Ever since a jpeg file sold at a Christie’s auction for $69 million, lawyers have been scrambling to get up to speed on what the non-fungible token (NFT) phenomenon means. This came to a head at the end of April, when an NFT of a Basquiat drawing was offered for sale. The sellers had announced that the winning bidder would have the option of destroying the physical work once the digital version had been acquired. The hasty withdrawal of that sale after an intervention from the Basquiat estate underscored the plethora of intellectual property and other legal issues that makers of NFTs have so far neglected.
An NFT is a unique data file that is encrypted. It is therefore non-fungible because it cannot be exchanged for an identical item (as opposed to cash, which is fungible). Arguably the entire point of visual art is that it is non-fungible. Of course digital art, whether a jpeg or a video file, can be replicated identically to an infinite extent. What the NFT attempts to do, through encryption and blockchain, is to say that this copy of that digital file is unique, the way that the brushstrokes of a Velasquez or the marbled surface of a Bernini are. In one sense this is quite Dada-esque: it’s equivalent to presenting a poster of the Mona Lisa as a unique work of art.

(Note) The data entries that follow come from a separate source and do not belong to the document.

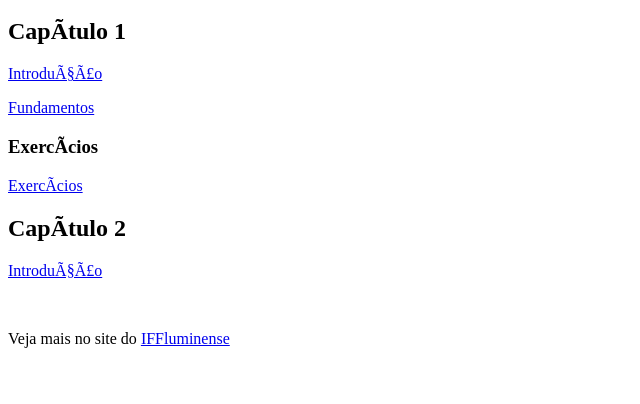
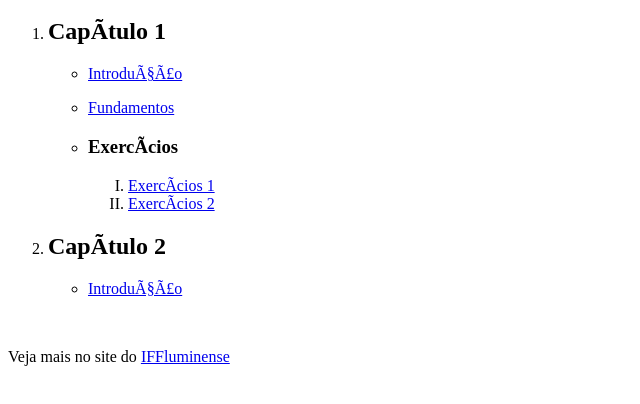
Before and after one commit to Felipe10amaral/felipe10amaral.github.com, a plain HTML site: page exercicios links/home.html in a window 1280 px wide. Shown: the part 48-452 px from the top of the page, without its empty margins (0-640 px from the left). Drawn offline with Linux system fonts and the light colour scheme.

Commit message:
home listas

```diff
--- a/exercicios links/home.html
+++ b/exercicios links/home.html
@@ -10,19 +10,27 @@
 
 <body>
 <h1> Sumário </h1>
+  <ol>
 
-<h2> Capítulo 1 </h2>
-<p> <a href="capitulo1/introducao.html"> Introdução </a> </p>
-<p> <a href="capitulo1/fundamentos.html"> Fundamentos </a> </p>
-<h3> Exercícios </h3>
-<p> <a href="capitulo1/exercicios/ex1.html">Exercícios  </a> </p>
+  <li><h2> Capítulo 1 </h2></li>
+   <ul>
+    <li>  <p> <a href="capitulo1/introducao.html"> Introdução </a> </p> </li>
+    <li> <p> <a href="capitulo1/fundamentos.html"> Fundamentos </a> </p></li>
 
-<h2> Capítulo 2 </h2>
-<p> <a href="capitulo2/introducao.html"> Introdução </a> </p>       <br>
+    <li> <h3> Exercícios </h3>
+
+     <ol type="I">
+       <li> <a href="capitulo1/exercicios/ex1.html">Exercícios 1 </a>  </li>
+       <li> <a href="capitulo1/exercicios/ex1.html">Exercícios 2 </a>  </li>
+      </ol>
+    </li> </ul>
+
+  <li><h2> Capítulo 2 </h2>  </li>
+    <ul> <li><p> <a href="capitulo2/introducao.html"> Introdução </a> </p> </li>  </ul>    <br>
+
+
+</ol>
 
 <p> Veja mais no site do <a href="http://portal1.iff.edu.br/">IFFluminense </a> </p>
-
-
-
 </body>
 </html>
```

The difference is that the Mona Lisa is in the public domain and many of the videos and images being sold as NFTs are not. While the culture of appropriation online and on social media is undeniably powerful, it does not answer the question of whether that copying is infringement, fair use, or something else. And as the Basquiat sale highlighted, it does not account for moral rights, either.
In the case of the Basquiat, a work on paper from 1986 titled Free Comb with Pagoda, the NFT sale not only claimed to offer ‘reproduction and IP rights that will be sold to the highest bidder in perpetuity’ but also the purported option to destroy the original Basquiat itself. The proposal, it seems, was intended to make the NFT the only surviving unique work and to sell the copyright in that work to the buyer.
There are at least two problems with this. First, creating the NFT in the first place may be copyright infringement. Any work by Basquiat, who died in 1988, is still protected by copyright. In the United States, taking a photograph of a work protected by copyright intrudes, if not infringes, on the exclusive rights of the Copyright Act. Is it fair use? Maybe, certainly after the Supreme Court’s decision last month in Google LLC v. Oracle America, Inc., which involved exact copying of software code but deemed that copying fair use as ‘transformative’ – because it was ‘a copying use that adds something new and important’. But the Google opinion expressly limited itself to that case, and it is far too soon to tell how broadly courts will apply it. Is an NFT ‘new and important’?
Moral rights also complicate an owner’s rights to damage or destroy a work of art. in the United States moral rights are far weaker than in the EU, UK, or Switzerland, but even here the Visual Artists Rights Act of 1990 (VARA) allows an artist to prevent the ‘intentional distortion, mutilation, or other modification of that work which would be prejudicial to his or her honor or reputation’ (referred to as the right of attribution) or to ‘prevent any destruction of a work of recognized stature, and any intentional or grossly negligent destruction of that work’ (known as the right of integrity). VARA rights normally attach only to works created after that law was passed and last only as long as the life of the artist, but can still apply to works that the artist created and still owned when VARA was passed – in which case the VARA protections can last for the full copyright term of the author’s life plus 70 years. Moral rights in other jurisdictions are stronger.
In the Basquiat case, the artist’s estate demanded that the NFT be withdrawn from sale and it was, though not as a result of any judicial interpretation. As Basquiat died in 1988, even if he still owned Free Comb with Pagoda then, it’s not clear that his estate could bring a VARA claim now. But it’s not clear that it couldn’t, and many other artists would be fully able to assert present-day VARA rights in a similar situation.
Where does these leave NFTs? In the simplest sense, it means you can’t turn anything you want into an NFT just because it occurs to you. Rolling the dice on fair use may carry the day – but moral rights vary from country to country enough that you may be exposed. Then again, if you sell it for $69 million, you may not care.
Nicholas M. O’Donnell is an art lawyer and a litigation partner at Sullivan & Worcester LLP.